TASK INSTRUCTIONS
Except for the pictures, reproduce the records word for word.
◇ ◇ ◇ ◇ ◇ ◇ ◇
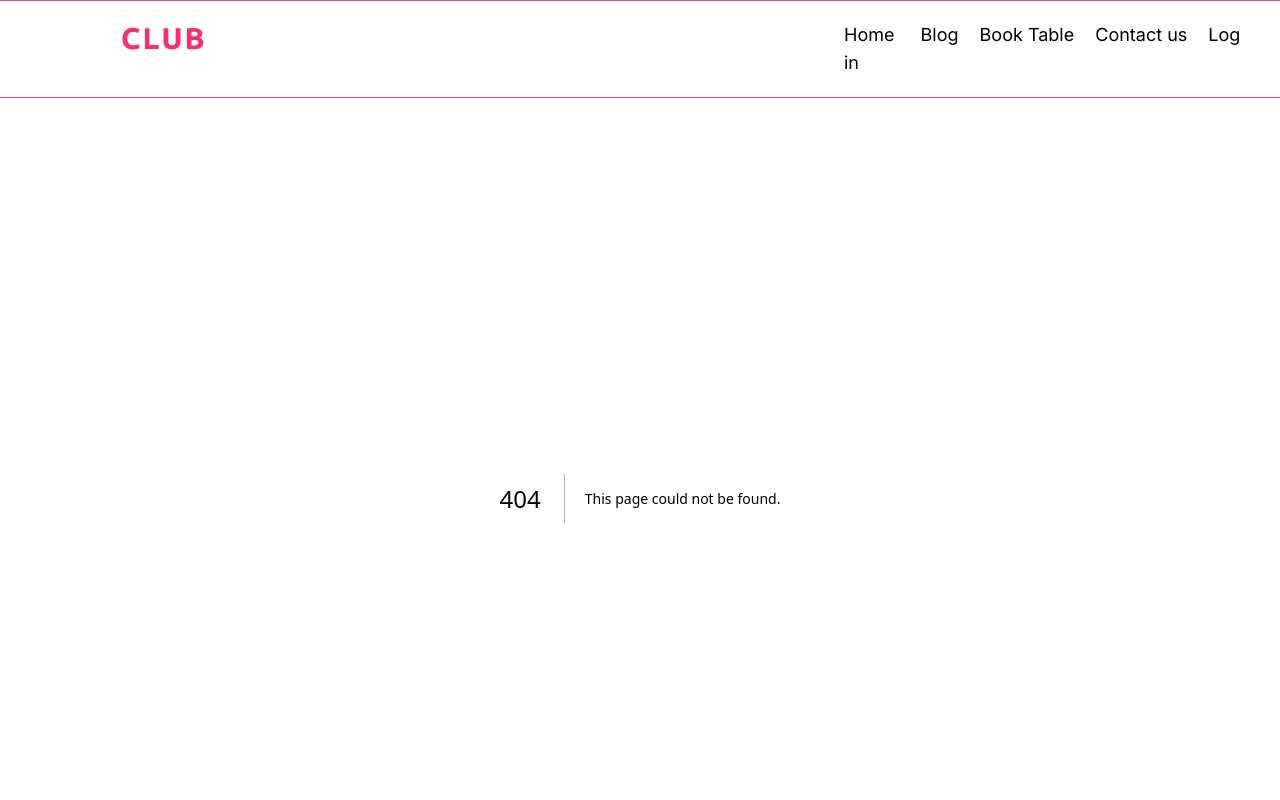
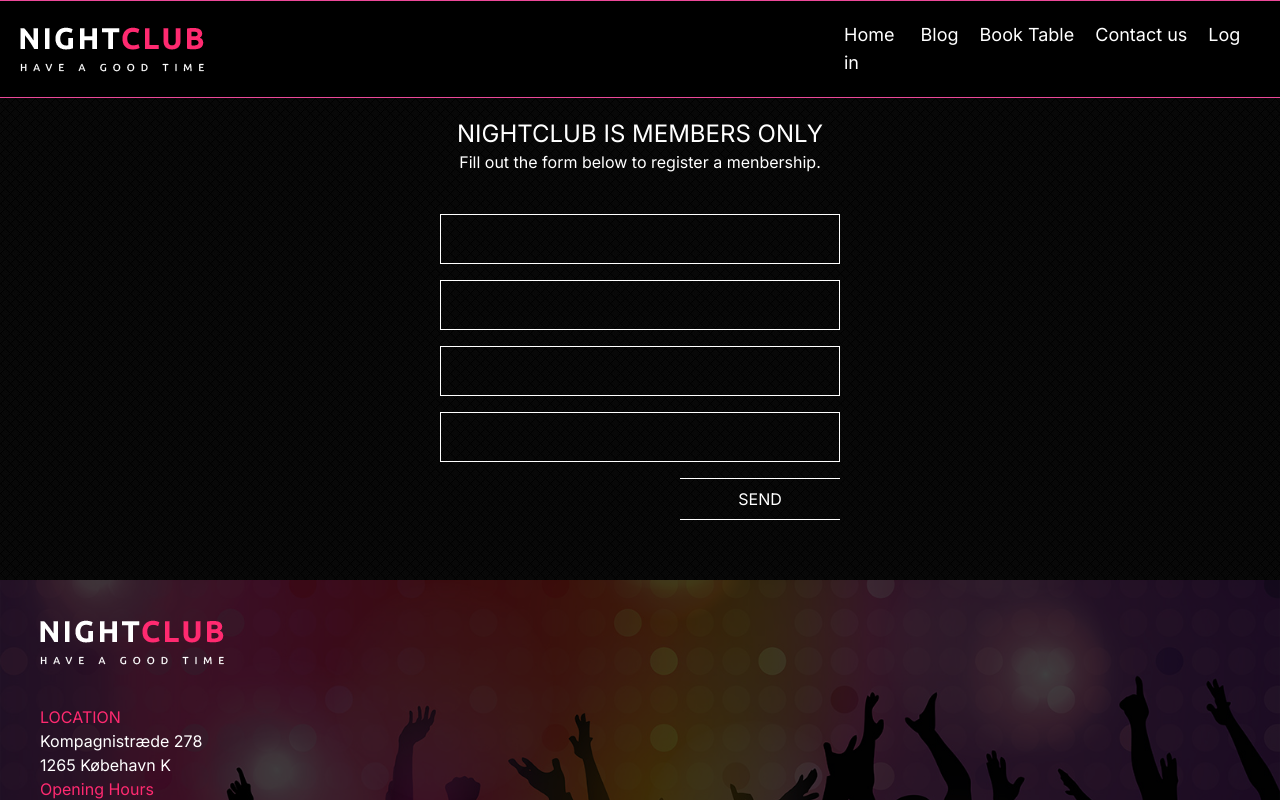
Before and after one commit to djbenjamin2001/svendeproeve-dogus, a Next.js app: page /register in a window 1280 px wide. Before the commit this address had no page. Shown: the top 800 px of the page. Built offline with nearby package versions, Linux system fonts and the light colour scheme.

Commit message:
register.js er blevet oprettet, opbygget og fuldændt, klar til merging

```diff
--- /dev/null
+++ b/app/register/page.js
@@ -0,0 +1,100 @@
+"use client";
+import { Formik, Form, Field, ErrorMessage } from "formik";
+import { useRouter } from "next/navigation";
+import { setCookie } from "cookies-next";
+import * as Yup from "yup";
+const RegisterPage = () => {
+  const router = useRouter();
+  const registerSchema = Yup.object().shape({
+    name: Yup.string().required("write your name."),
+    email: Yup.string()
+      .email("Please enter a valid email")
+      .required("Email is required."),
+    password: Yup.string()
+      .min(6, "Password is too short")
+      .required("Password is required."),
+    confirmPassword: Yup.string()
+      .required("please confirm your password ")
+      .oneOf([Yup.ref("password"), null], "Passwords must match"),
+  });
+  return (
+    <article className="relative text-center py-5  bg-[url('/assets/bg/pattern_bg.jpg')]">
+    <h1 className="text-2xl">NIGHTCLUB IS MEMBERS ONLY</h1>
+    <p>Fill out the form below to register a menbership.</p>
+    <Formik
+      initialValues={{
+        name: "",
+        email: "",
+        password: "",
+        confirmPassword: "",
+      }}
+      validationSchema={registerSchema}
+      onSubmit={(values, { setStatus, setSubmitting }) => {
+        fetch("http://localhost:4000/register", {
+          method: "POST",
+          headers: {
+            "Content-Type": "application/json",
+          },
+          body: JSON.stringify({
+            name: values.name,
+            email: values.email,
+            password: values.password,
+          }),
+        })
+          .then((res) => {
+            if (!res.ok) {
+              setStatus(res.json());
+              setSubmitting(false);
+            } else {
+              return res.json();
+            }
+          })
+          .then((data) => {
+            setCookie("token", data.accessToken, {
+              sameSite: "lax",
+              maxAge: 3600,
+            });
+            router.push("/");
+          });
+      }}
+    >
+      {({ status }) => (
+        <Form className="flex flex-col mx-auto  p-10 w-[30rem] text-white gap-4">
+          <Field className="border p-3 border-white bg-transparent" name="name" type="text" />
+          <ErrorMessage name="name" component={"p"} className="text-red-400" />
+          <Field className="border p-3 border-white bg-transparent" name="email" type="email" />
+
+          <ErrorMessage name="email" component={"p"} className="text-red-400" />
+
+          <Field
+            className="border p-3 border-white bg-transparent"
+            name="password"
+            type="password"
+          />
+          <ErrorMessage
+            name="password"
+            component={"p"}
+            className="text-red-400"
+          />
+          <Field
+            className="border p-3 border-white bg-transparent"
+            name="confirmPassword"
+            type="password"
+          />
+          <ErrorMessage
+            name="confirmPassword"
+            component={"p"}
+            className="text-red-400"
+          />
+          {status && <div className="bg-red-600 text-white p-8">{status}</div>}
+          <div className="flex justify-end">
+        <button className=" border w-[10rem] border-l-0 border-r-0 border-white p-2">SEND</button>
+        </div>
+        </Form>
+      )}
+    </Formik>
+    </article>
+  );
+};
+
+export default RegisterPage;
```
◇ ◇ ◇ ◇ ◇ ◇ ◇
THE COMPLETED TASK
Before and after one commit to djbenjamin2001/svendeproeve-dogus, a Next.js app: page /register in a window 1280 px wide. Before the commit this address had no page. Shown: the top 800 px of the page. Built offline with nearby package versions, Linux system fonts and the light colour scheme.

Commit message:
register.js er blevet oprettet, opbygget og fuldændt, klar til merging

```diff
--- /dev/null
+++ b/app/register/page.js
@@ -0,0 +1,100 @@
+"use client";
+import { Formik, Form, Field, ErrorMessage } from "formik";
+import { useRouter } from "next/navigation";
+import { setCookie } from "cookies-next";
+import * as Yup from "yup";
+const RegisterPage = () => {
+  const router = useRouter();
+  const registerSchema = Yup.object().shape({
+    name: Yup.string().required("write your name."),
+    email: Yup.string()
+      .email("Please enter a valid email")
+      .required("Email is required."),
+    password: Yup.string()
+      .min(6, "Password is too short")
+      .required("Password is required."),
+    confirmPassword: Yup.string()
+      .required("please confirm your password ")
+      .oneOf([Yup.ref("password"), null], "Passwords must match"),
+  });
+  return (
+    <article className="relative text-center py-5  bg-[url('/assets/bg/pattern_bg.jpg')]">
+    <h1 className="text-2xl">NIGHTCLUB IS MEMBERS ONLY</h1>
+    <p>Fill out the form below to register a menbership.</p>
+    <Formik
+      initialValues={{
+        name: "",
+        email: "",
+        password: "",
+        confirmPassword: "",
+      }}
+      validationSchema={registerSchema}
+      onSubmit={(values, { setStatus, setSubmitting }) => {
+        fetch("http://localhost:4000/register", {
+          method: "POST",
+          headers: {
+            "Content-Type": "application/json",
+          },
+          body: JSON.stringify({
+            name: values.name,
+            email: values.email,
+            password: values.password,
+          }),
+        })
+          .then((res) => {
+            if (!res.ok) {
+              setStatus(res.json());
+              setSubmitting(false);
+            } else {
+              return res.json();
+            }
+          })
+          .then((data) => {
+            setCookie("token", data.accessToken, {
+              sameSite: "lax",
+              maxAge: 3600,
+            });
+            router.push("/");
+          });
+      }}
+    >
+      {({ status }) => (
+        <Form className="flex flex-col mx-auto  p-10 w-[30rem] text-white gap-4">
+          <Field className="border p-3 border-white bg-transparent" name="name" type="text" />
+          <ErrorMessage name="name" component={"p"} className="text-red-400" />
+          <Field className="border p-3 border-white bg-transparent" name="email" type="email" />
+
+          <ErrorMessage name="email" component={"p"} className="text-red-400" />
+
+          <Field
+            className="border p-3 border-white bg-transparent"
+            name="password"
+            type="password"
+          />
+          <ErrorMessage
+            name="password"
+            component={"p"}
+            className="text-red-400"
+          />
+          <Field
+            className="border p-3 border-white bg-transparent"
+            name="confirmPassword"
+            type="password"
+          />
+          <ErrorMessage
+            name="confirmPassword"
+            component={"p"}
+            className="text-red-400"
+          />
+          {status && <div className="bg-red-600 text-white p-8">{status}</div>}
+          <div className="flex justify-end">
+        <button className=" border w-[10rem] border-l-0 border-r-0 border-white p-2">SEND</button>
+        </div>
+        </Form>
+      )}
+    </Formik>
+    </article>
+  );
+};
+
+export default RegisterPage;
```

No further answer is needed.